═══ SUPPLIED DATA

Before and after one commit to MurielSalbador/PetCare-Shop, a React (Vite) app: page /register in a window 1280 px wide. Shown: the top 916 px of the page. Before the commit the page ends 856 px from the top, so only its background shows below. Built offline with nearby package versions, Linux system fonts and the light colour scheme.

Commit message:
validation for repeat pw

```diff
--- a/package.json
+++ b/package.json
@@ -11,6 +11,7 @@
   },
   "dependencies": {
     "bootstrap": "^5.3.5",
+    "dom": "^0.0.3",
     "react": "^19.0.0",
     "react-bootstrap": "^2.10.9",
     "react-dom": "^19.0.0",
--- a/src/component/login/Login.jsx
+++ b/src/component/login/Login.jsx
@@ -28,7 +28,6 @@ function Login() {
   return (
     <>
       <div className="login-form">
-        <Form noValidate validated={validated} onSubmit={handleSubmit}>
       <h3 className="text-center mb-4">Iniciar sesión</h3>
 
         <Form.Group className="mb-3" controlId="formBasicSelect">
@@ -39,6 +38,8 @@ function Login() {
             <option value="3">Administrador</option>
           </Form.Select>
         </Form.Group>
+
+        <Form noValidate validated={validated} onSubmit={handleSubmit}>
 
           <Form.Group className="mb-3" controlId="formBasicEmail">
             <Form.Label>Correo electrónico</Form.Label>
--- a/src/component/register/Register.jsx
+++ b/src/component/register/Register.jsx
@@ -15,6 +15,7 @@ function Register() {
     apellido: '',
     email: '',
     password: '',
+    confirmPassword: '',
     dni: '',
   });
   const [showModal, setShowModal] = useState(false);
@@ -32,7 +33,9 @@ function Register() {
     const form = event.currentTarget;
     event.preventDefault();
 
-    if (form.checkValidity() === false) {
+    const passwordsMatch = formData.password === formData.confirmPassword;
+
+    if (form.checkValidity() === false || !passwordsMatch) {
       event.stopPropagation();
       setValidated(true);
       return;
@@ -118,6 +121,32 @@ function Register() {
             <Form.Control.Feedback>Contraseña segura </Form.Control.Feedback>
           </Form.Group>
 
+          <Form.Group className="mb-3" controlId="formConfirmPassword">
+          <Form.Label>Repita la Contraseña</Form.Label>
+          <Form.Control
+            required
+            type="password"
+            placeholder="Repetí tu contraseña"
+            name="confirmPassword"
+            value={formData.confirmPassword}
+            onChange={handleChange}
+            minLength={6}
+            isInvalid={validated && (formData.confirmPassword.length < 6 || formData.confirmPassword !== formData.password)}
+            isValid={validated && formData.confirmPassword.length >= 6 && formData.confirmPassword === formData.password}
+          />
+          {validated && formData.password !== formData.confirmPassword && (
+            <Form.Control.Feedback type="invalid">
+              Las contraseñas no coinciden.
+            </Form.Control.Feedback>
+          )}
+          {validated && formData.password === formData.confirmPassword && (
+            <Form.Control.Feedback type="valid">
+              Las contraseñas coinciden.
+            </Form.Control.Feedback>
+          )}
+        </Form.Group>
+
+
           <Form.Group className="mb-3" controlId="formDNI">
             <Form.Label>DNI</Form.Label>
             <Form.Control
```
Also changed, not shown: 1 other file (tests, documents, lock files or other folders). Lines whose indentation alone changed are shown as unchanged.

══════

TASK ITEM —
Please find, in the entries above, every line where "className" occurs, and copy it.

TASK RESPONSE —
       <div className="login-form">
       <h3 className="text-center mb-4">Iniciar sesión</h3>
         <Form.Group className="mb-3" controlId="formBasicSelect">
           <Form.Group className="mb-3" controlId="formBasicEmail">
+          <Form.Group className="mb-3" controlId="formConfirmPassword">
           <Form.Group className="mb-3" controlId="formDNI">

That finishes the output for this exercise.